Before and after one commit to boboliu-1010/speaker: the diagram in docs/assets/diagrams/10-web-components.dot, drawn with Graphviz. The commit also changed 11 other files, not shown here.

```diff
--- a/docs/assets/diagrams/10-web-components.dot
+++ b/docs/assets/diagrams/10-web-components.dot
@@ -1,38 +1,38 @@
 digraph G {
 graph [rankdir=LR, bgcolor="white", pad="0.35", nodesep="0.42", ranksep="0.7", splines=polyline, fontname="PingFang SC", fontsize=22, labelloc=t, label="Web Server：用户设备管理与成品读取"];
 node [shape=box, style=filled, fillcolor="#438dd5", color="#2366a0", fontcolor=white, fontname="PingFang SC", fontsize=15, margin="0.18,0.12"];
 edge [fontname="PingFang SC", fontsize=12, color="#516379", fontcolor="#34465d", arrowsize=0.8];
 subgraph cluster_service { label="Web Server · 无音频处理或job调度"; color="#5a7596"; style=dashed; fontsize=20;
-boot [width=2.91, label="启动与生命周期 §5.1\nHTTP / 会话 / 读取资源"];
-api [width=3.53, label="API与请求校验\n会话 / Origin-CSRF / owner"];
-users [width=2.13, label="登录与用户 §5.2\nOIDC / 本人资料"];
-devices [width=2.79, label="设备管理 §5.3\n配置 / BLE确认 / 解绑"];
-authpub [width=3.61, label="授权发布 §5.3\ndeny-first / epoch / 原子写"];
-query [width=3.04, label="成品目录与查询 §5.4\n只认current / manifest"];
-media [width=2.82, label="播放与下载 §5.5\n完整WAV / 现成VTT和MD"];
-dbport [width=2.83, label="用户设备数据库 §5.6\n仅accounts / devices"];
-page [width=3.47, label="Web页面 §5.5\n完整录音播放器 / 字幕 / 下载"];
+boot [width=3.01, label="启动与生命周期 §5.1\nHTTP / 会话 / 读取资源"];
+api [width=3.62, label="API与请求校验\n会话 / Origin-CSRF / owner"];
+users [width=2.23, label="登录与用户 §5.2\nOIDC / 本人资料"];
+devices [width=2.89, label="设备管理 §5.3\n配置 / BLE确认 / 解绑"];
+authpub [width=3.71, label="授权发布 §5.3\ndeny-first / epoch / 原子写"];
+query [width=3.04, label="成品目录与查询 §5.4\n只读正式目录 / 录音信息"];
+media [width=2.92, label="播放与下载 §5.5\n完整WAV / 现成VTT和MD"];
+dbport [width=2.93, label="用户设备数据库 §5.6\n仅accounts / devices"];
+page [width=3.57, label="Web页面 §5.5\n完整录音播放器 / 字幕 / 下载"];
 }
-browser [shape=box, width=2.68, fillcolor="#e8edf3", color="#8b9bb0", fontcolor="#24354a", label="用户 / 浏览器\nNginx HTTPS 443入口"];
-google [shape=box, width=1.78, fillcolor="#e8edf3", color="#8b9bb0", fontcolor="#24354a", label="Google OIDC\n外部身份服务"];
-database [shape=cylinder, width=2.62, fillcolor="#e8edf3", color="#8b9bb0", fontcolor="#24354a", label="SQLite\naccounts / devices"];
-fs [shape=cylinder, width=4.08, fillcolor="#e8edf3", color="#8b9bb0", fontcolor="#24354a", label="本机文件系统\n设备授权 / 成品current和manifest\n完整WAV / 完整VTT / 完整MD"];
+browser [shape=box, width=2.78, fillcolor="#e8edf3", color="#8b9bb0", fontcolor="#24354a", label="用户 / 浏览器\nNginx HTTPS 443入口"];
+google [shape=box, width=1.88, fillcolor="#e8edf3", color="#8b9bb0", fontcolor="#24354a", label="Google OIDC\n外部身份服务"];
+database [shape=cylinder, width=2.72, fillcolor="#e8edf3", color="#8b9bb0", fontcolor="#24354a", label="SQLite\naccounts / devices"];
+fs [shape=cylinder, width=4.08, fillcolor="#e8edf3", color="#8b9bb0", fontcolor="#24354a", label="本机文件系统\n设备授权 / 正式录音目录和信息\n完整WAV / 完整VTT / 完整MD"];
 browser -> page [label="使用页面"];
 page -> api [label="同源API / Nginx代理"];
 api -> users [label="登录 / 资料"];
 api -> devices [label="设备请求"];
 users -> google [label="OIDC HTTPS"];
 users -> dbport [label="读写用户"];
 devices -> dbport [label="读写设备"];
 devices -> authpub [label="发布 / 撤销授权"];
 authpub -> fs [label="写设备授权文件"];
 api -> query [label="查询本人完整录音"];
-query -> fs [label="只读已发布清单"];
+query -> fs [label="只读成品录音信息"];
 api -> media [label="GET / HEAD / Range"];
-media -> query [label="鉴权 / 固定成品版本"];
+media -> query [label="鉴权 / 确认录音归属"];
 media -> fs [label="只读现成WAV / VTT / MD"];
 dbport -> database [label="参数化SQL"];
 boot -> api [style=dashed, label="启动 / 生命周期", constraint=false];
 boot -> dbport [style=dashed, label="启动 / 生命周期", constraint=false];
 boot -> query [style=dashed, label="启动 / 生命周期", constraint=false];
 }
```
- - -
Lines in the material above that include the string "n完整WAV" should be listed.

-media [width=2.82, label="播放与下载 §5.5\n完整WAV / 现成VTT和MD"];
+media [width=2.92, label="播放与下载 §5.5\n完整WAV / 现成VTT和MD"];
-fs [shape=cylinder, width=4.08, fillcolor="#e8edf3", color="#8b9bb0", fontcolor="#24354a", label="本机文件系统\n设备授权 / 成品current和manifest\n完整WAV / 完整VTT / 完整MD"];
+fs [shape=cylinder, width=4.08, fillcolor="#e8edf3", color="#8b9bb0", fontcolor="#24354a", label="本机文件系统\n设备授权 / 正式录音目录和信息\n完整WAV / 完整VTT / 完整MD"];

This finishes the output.